1. Crop selection: Farmers don't simply toss seeds into the dirt and wait for serendipity to arrive. Instead, they use a blend of hard-earned knowledge, intuition and commercial viability to determine what to plant. In government, with its heavy emphasis on measures of outputs rather than outcomes, it can be hard to determine what's not working as it should and may be ripe for improvement. But effective innovators apply the principle that "if it's not broken, break it": They are curious, vigilant and constantly scanning their agency's operations for opportunities for innovation.
2. Land preparation: Farmers create fertile soil for seeds to take root and grow. Similarly, innovators emphasize smart risk-taking in their pursuit of disrupting the status-quo thinking of "we've always done it that way." They recognize that the absence of failure does not constitute success; they not only tolerate mistakes but encourage them as a means of generating creative solutions. Their focus is on asking mission questions as opposed to solely relying on their agency's mission statement.
3. Irrigation and fertilization: In farming, providing sufficient irrigation and fertilization is critical to ensuring a successful yield. In government, the gravitational pull of bureaucracy -- the resynthesizing of past solutions to try to deal with new problems -- is a severe constraint on identifying creative new solutions.
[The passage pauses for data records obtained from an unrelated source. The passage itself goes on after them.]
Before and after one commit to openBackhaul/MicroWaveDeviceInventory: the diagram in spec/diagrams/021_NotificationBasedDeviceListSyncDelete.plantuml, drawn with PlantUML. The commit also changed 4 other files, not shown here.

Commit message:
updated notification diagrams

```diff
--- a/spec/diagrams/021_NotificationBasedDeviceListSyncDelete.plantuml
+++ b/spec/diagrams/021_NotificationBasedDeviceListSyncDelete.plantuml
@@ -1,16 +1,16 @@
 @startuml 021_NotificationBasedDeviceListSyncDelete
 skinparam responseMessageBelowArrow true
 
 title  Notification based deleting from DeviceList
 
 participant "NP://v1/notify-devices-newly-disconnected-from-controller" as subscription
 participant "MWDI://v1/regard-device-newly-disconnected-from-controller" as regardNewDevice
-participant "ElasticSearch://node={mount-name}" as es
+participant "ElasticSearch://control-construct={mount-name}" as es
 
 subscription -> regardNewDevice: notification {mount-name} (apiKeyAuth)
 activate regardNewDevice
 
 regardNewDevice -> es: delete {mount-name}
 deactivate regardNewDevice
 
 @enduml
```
Innovative leaders think differently about the business of continuous improvement, and they invariably talk about it differently as well, integrating into the daily dialogue words such as "imagination" and "entrepreneurship." Innovators realize that growth and comfort don't co-exist but that creativity and discipline do.
4. Harvesting: The intent of farming is the harvest, the gathering of mature crops from the field in order to sell them in the marketplace. Innovators, when they reach this stage of the cycle, follow through to implement their solutions, since in the end innovation is all about problem-solving. Innovators recognize that innovation is often iterative, so they don't use perfection as the guidepost when applying solutions.
In the end, what successful farmers and effective public innovators do isn't that different. They combine replicable processes with sound judgment and the creativity to seize on opportunities that arise. For both, it's the formula for a bountiful harvest.